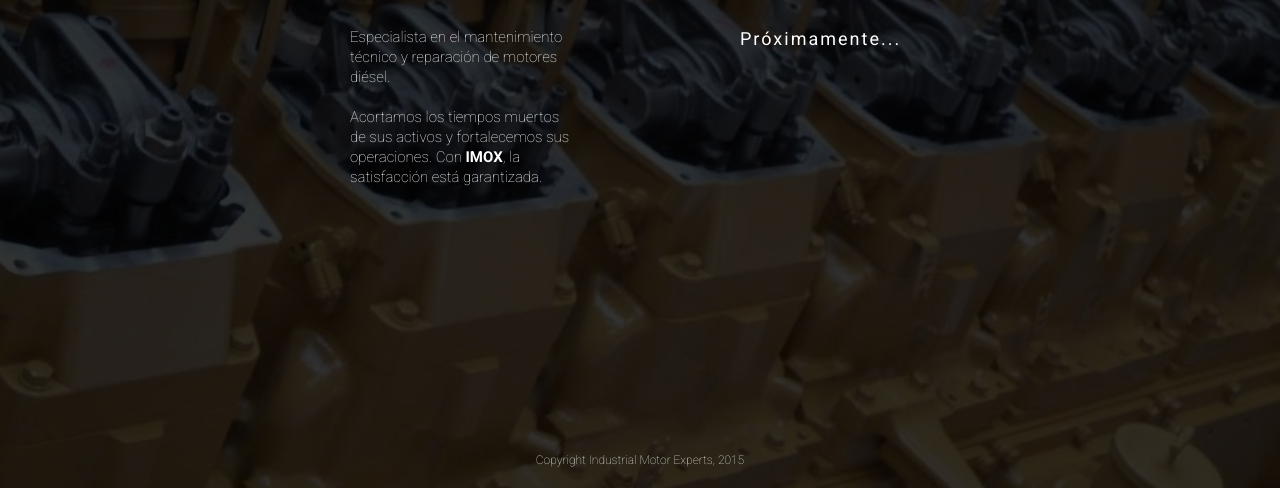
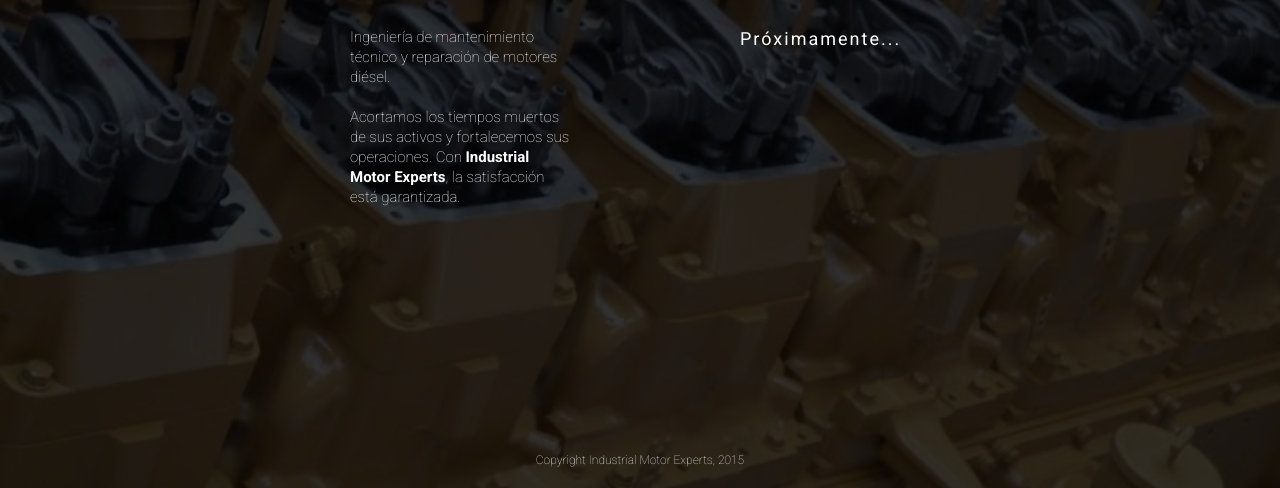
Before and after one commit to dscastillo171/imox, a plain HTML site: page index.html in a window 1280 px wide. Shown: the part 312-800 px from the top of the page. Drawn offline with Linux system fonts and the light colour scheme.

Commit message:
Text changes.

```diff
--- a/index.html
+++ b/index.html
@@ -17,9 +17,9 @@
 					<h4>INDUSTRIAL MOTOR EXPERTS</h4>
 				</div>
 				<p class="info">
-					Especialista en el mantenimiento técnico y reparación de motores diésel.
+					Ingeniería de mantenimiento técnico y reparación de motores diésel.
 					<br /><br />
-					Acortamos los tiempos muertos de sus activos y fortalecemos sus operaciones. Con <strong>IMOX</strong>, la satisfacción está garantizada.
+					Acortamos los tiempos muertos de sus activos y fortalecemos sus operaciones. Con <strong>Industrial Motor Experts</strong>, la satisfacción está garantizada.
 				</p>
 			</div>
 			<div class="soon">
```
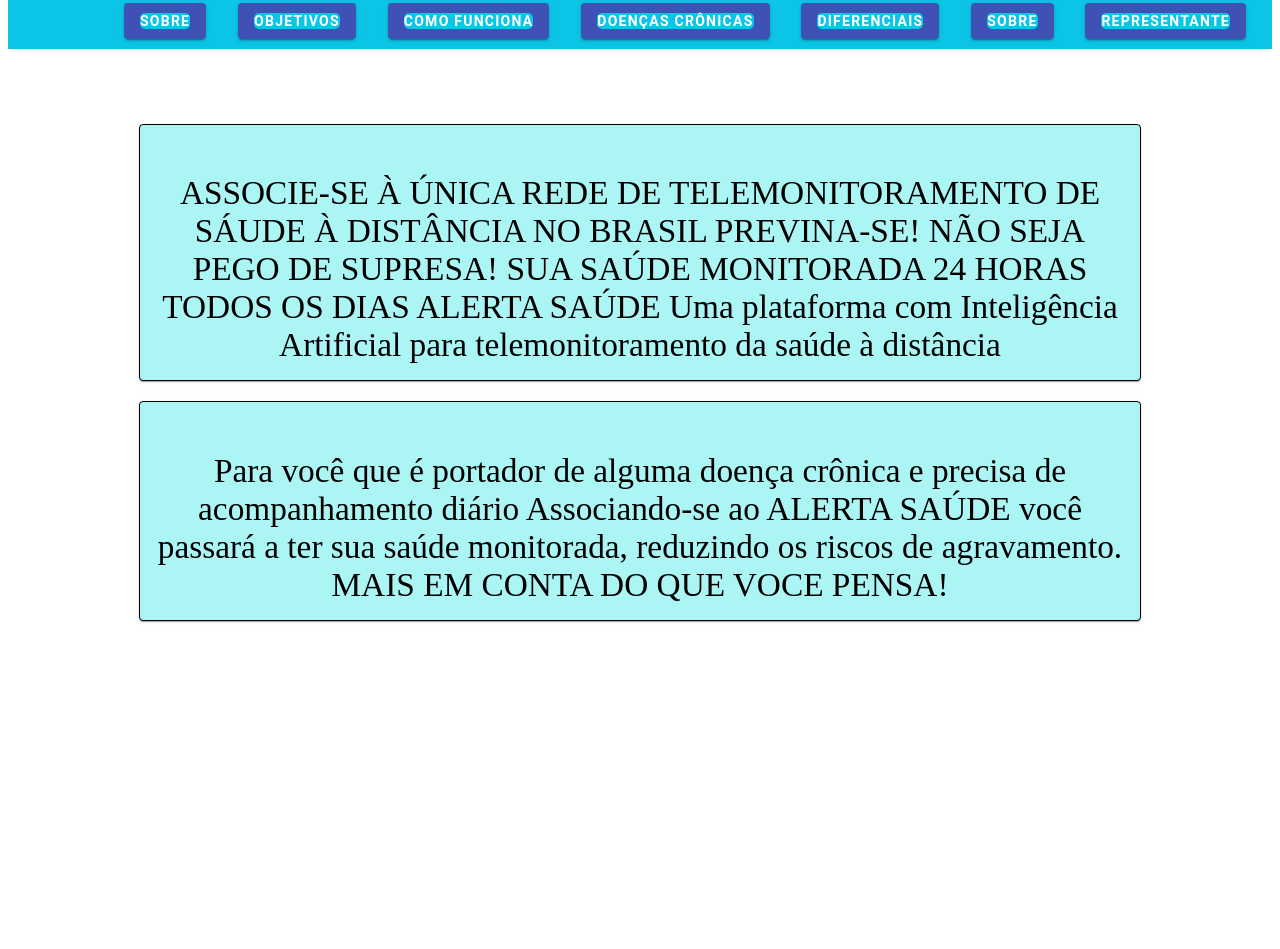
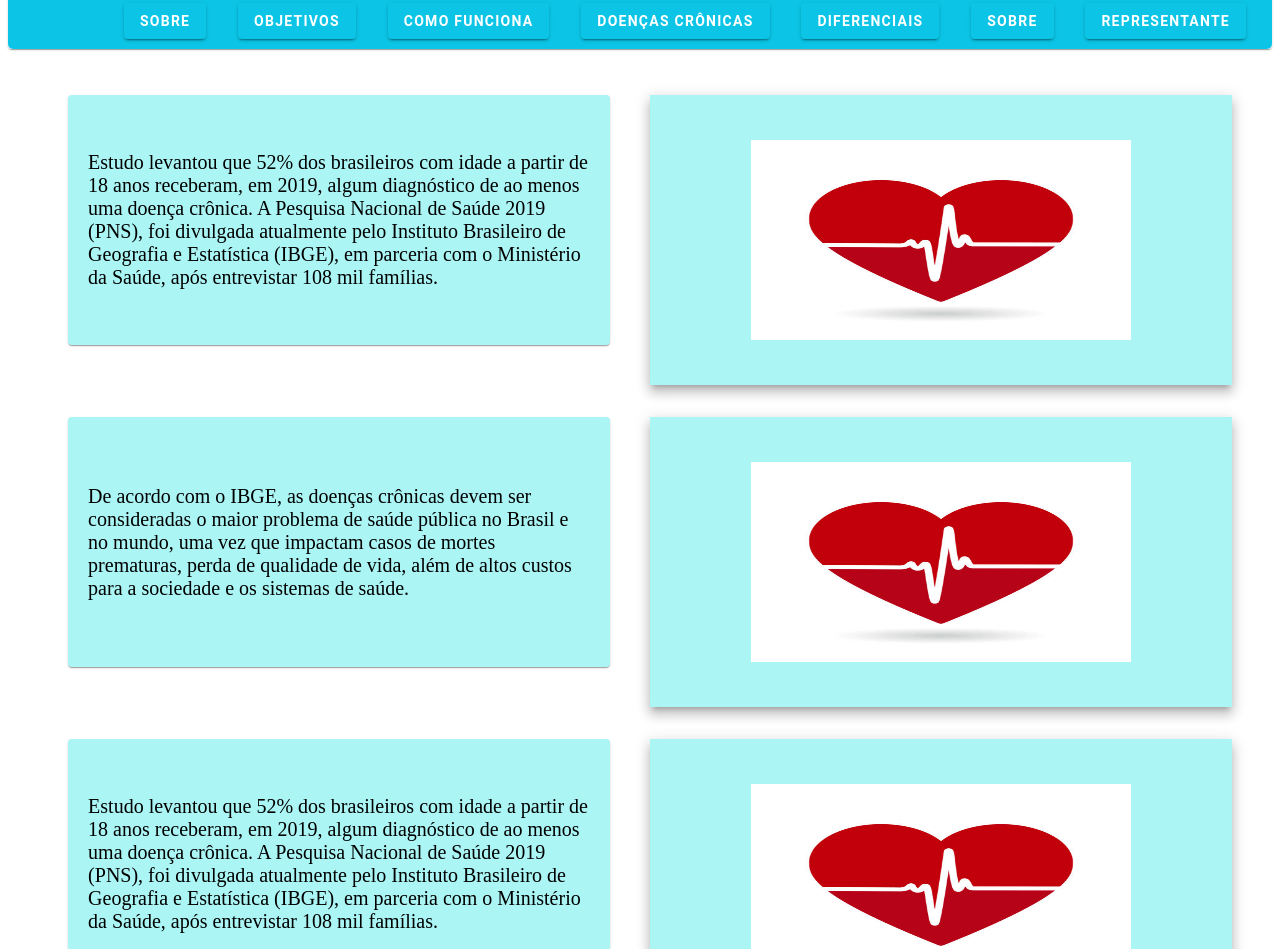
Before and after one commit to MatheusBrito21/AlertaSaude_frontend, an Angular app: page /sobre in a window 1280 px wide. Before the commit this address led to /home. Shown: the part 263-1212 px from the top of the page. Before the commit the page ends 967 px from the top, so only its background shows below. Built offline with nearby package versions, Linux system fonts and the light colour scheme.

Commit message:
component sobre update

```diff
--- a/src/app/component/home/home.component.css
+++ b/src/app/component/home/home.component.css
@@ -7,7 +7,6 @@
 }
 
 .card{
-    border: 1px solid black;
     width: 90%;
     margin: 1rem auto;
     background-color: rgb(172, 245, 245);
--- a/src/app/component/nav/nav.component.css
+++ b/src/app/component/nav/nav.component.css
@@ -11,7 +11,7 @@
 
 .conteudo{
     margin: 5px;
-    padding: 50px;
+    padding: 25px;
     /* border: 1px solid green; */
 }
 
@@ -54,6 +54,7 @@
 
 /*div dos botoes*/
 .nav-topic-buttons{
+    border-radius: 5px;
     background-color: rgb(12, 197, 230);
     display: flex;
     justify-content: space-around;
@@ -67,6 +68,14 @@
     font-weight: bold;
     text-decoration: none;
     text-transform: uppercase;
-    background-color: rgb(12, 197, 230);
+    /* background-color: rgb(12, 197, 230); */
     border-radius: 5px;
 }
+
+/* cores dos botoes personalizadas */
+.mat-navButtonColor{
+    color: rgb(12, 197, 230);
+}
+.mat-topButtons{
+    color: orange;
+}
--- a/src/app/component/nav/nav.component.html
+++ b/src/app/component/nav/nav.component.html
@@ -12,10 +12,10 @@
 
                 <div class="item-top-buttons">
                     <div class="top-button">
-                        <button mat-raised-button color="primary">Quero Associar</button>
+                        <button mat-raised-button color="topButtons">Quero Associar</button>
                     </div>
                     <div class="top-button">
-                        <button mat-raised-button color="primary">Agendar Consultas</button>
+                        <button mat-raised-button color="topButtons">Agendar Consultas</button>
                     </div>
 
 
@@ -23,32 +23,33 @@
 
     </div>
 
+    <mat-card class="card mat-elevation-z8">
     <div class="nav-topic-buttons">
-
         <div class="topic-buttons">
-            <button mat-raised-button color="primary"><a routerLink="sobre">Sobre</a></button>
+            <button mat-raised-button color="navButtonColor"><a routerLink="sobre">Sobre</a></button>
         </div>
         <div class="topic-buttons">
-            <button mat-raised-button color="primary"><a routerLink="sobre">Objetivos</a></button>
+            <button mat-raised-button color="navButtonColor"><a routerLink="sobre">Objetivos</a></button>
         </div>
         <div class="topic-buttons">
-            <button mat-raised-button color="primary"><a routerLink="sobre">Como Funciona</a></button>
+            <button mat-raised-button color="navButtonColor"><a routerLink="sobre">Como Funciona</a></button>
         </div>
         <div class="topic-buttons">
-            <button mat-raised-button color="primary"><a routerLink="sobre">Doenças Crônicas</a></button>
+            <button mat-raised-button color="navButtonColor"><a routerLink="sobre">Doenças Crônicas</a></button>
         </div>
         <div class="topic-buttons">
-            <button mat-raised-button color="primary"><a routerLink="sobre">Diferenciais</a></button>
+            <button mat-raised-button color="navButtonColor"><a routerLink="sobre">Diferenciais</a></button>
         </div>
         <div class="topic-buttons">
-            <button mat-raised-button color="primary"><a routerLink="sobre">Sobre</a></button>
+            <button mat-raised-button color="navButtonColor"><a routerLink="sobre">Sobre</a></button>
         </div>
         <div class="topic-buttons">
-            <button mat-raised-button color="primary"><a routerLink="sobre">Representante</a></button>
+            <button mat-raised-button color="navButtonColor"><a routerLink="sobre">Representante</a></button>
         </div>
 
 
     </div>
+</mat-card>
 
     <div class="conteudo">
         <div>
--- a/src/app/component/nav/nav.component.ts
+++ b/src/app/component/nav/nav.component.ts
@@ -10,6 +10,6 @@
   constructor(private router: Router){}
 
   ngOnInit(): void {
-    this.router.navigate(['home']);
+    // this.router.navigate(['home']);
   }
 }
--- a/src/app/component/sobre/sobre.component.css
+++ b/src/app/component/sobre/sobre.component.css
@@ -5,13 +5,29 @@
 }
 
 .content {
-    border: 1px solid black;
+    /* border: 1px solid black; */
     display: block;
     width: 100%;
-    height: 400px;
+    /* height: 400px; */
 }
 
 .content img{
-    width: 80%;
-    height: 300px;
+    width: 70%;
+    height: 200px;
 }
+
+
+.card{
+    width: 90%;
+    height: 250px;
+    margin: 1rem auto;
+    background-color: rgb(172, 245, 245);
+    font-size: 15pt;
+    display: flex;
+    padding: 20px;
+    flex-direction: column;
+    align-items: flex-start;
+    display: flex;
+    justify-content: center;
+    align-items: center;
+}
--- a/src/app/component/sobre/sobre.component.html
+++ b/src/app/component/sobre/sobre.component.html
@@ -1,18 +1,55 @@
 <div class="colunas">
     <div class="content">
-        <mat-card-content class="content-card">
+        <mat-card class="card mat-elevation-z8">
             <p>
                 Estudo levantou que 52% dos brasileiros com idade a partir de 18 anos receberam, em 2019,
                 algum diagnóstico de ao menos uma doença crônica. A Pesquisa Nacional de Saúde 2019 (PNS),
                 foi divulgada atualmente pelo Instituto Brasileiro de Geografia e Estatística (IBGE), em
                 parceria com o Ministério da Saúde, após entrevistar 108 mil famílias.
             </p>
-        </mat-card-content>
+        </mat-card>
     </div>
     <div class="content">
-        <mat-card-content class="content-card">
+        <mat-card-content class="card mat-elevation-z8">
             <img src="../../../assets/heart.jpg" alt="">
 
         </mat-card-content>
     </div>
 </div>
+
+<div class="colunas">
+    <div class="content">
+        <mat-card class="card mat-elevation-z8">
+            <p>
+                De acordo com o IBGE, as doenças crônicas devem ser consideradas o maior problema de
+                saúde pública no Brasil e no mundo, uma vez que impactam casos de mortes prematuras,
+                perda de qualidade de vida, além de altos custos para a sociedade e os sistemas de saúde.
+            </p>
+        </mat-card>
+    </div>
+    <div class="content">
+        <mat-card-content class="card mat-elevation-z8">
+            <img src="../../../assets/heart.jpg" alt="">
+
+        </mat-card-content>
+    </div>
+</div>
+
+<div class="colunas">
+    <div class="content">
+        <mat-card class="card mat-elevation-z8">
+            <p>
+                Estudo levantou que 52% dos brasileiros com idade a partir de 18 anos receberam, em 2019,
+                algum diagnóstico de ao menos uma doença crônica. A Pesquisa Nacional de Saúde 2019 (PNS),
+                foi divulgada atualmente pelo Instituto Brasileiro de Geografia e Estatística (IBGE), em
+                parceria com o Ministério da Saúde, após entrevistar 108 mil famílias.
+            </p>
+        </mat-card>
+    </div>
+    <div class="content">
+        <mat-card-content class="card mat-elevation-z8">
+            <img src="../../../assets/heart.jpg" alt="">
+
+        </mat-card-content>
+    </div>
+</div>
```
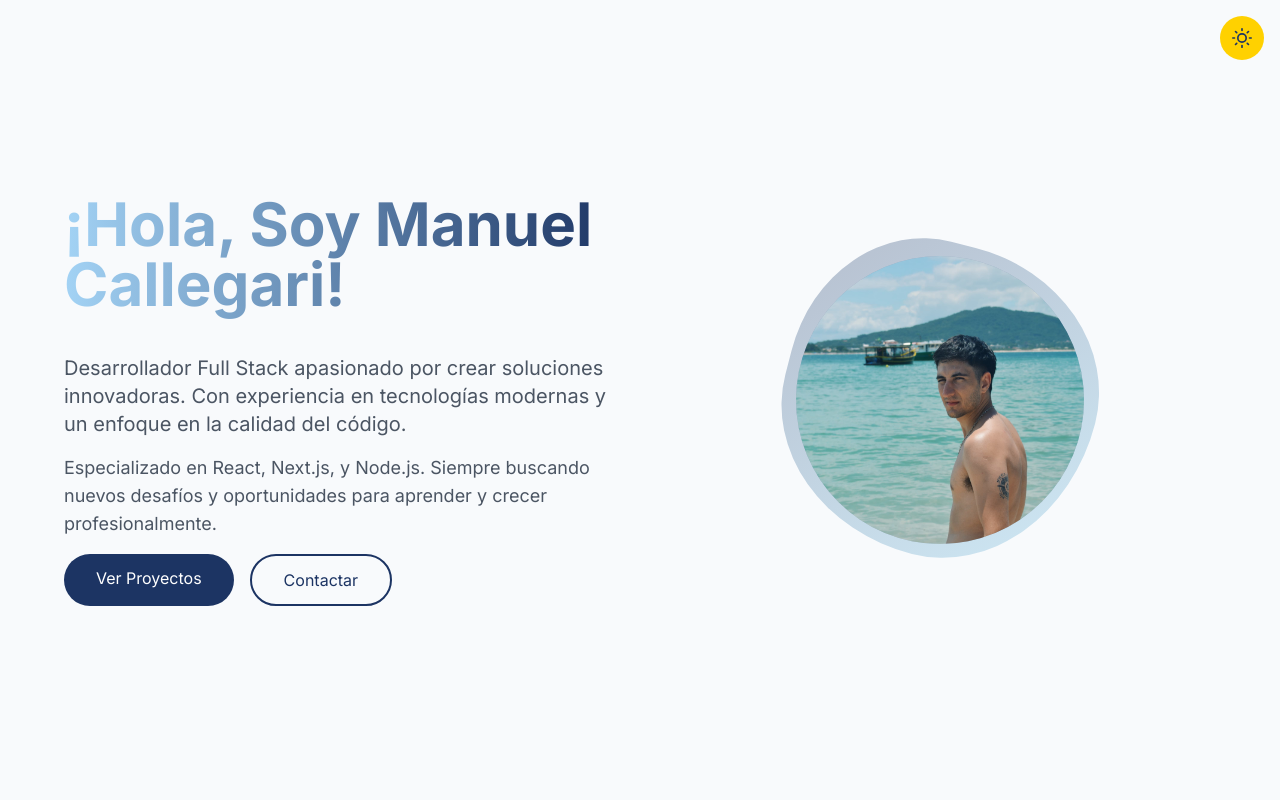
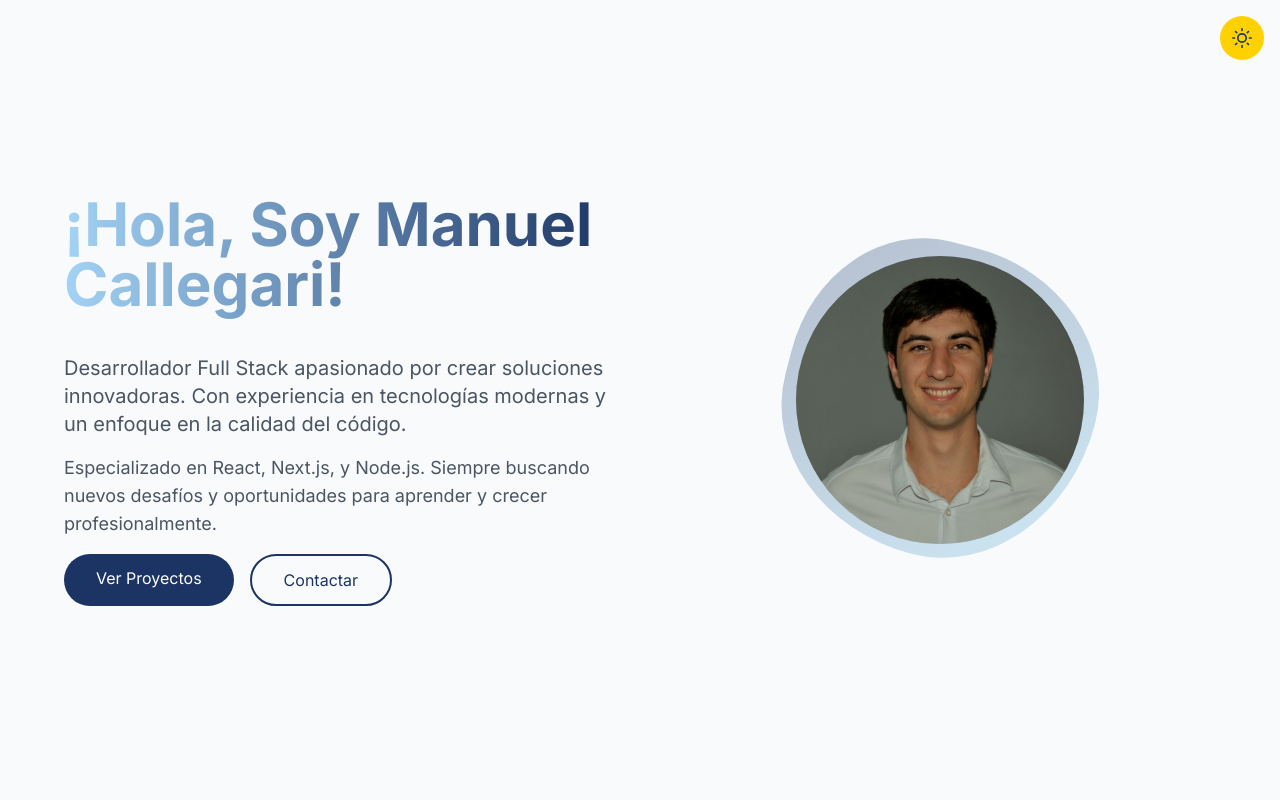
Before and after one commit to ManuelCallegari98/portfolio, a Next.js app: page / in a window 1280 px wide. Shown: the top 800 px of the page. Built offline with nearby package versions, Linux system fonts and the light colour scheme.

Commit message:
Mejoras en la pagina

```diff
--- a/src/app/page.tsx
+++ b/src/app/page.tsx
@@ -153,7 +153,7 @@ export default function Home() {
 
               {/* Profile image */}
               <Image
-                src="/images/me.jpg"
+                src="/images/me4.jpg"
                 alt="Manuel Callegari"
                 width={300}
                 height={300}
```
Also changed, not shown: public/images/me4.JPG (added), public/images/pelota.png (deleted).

----------

> _Assignment_: Each line in the listing above that includes the word "border" needs to be copied out.

> _Answer to the exercise_:
-    border: 1px solid black;
     /* border: 1px solid green; */
+    border-radius: 5px;
     border-radius: 5px;
-    border: 1px solid black;
+    /* border: 1px solid black; */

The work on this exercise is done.